Determine how many lines of the listing below include the string "parent". Output the number and nothing more.

*** Block opens ***

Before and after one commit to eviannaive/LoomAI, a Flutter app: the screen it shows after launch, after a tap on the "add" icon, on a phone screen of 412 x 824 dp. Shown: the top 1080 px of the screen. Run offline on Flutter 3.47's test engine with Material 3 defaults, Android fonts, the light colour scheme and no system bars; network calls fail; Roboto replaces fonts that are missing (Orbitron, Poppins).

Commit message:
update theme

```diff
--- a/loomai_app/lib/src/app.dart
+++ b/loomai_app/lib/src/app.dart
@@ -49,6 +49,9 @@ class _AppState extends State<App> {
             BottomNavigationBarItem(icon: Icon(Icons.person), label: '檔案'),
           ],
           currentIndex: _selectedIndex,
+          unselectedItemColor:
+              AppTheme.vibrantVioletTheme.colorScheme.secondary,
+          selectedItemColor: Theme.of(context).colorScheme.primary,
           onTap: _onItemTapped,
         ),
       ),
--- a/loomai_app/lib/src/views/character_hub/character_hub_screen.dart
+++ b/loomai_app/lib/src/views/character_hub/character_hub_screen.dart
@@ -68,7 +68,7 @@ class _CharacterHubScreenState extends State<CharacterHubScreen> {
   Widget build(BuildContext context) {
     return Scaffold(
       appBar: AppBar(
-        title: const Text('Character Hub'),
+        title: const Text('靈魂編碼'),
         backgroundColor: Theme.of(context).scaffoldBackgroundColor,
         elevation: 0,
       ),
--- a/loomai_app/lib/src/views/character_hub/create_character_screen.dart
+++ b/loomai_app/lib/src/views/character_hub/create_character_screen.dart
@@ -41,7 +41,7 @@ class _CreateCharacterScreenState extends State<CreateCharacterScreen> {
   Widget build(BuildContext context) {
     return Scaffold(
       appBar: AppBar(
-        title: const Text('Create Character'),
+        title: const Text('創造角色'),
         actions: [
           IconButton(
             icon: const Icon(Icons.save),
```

*** Block closes ***
*** Block opens ***

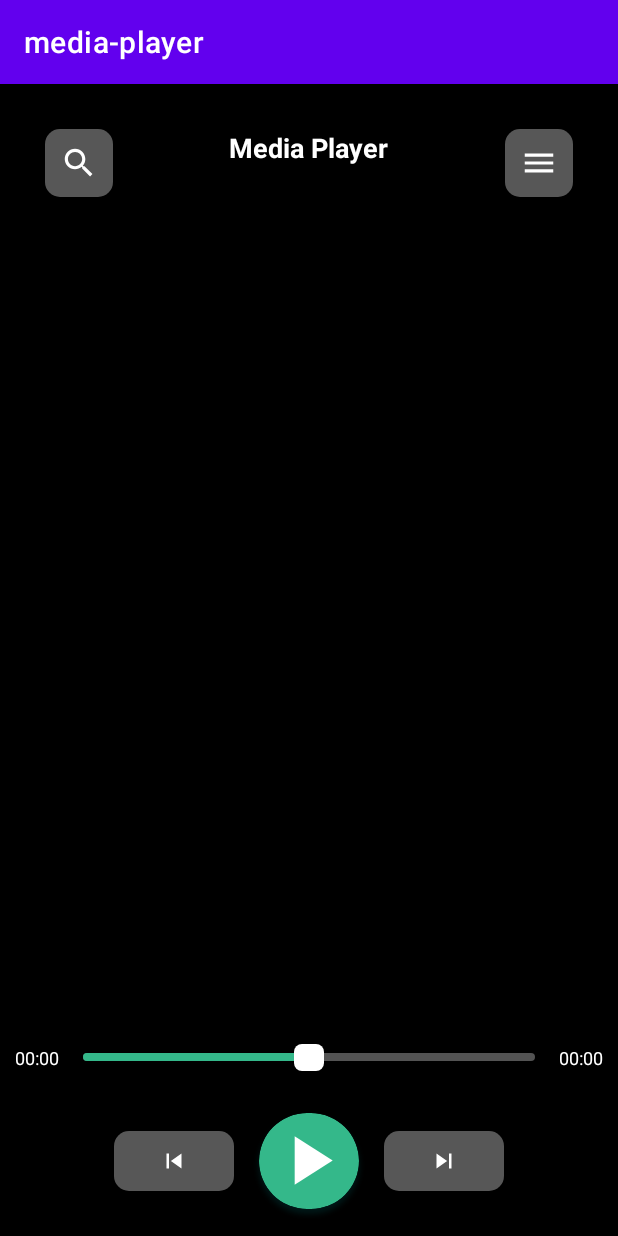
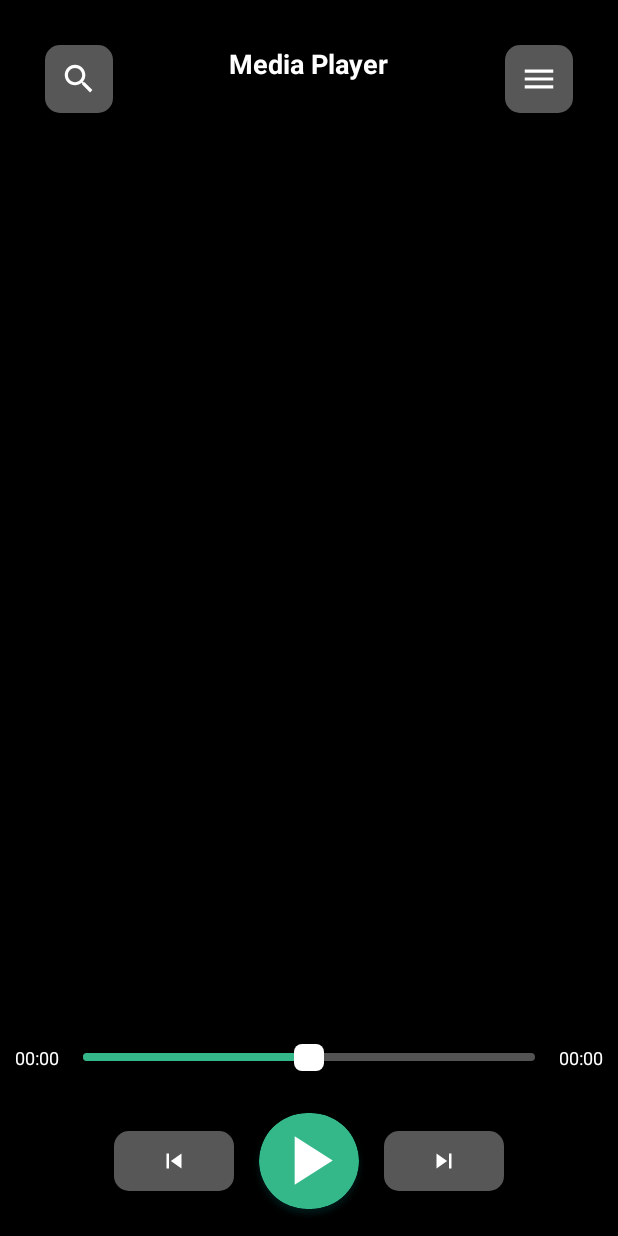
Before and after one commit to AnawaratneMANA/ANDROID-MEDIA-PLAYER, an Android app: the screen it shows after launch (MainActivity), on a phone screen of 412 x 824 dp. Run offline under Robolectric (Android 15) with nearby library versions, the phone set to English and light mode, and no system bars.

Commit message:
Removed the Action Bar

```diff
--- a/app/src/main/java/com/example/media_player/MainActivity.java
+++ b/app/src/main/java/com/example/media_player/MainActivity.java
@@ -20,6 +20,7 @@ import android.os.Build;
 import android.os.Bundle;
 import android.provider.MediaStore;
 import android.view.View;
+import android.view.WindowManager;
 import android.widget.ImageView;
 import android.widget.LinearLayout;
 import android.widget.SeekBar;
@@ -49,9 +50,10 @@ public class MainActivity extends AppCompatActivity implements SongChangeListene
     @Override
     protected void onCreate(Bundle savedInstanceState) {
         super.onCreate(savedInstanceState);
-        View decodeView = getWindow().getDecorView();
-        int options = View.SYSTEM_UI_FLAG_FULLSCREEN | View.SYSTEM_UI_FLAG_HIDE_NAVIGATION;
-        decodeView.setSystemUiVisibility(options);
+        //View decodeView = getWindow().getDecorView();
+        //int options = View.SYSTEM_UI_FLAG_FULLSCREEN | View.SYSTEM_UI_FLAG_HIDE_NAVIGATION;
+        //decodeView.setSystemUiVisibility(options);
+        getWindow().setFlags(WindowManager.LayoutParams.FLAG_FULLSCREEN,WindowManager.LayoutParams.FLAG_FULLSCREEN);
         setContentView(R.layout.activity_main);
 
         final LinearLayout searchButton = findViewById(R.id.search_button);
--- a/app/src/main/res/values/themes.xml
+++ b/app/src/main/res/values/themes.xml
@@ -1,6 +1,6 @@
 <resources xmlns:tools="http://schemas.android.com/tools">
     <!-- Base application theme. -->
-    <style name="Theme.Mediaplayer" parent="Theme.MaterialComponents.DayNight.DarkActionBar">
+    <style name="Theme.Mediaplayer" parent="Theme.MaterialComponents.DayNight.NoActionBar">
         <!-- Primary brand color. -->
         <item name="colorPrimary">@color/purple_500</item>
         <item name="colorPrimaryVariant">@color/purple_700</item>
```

*** Block closes ***

→ Result of this exercise:
2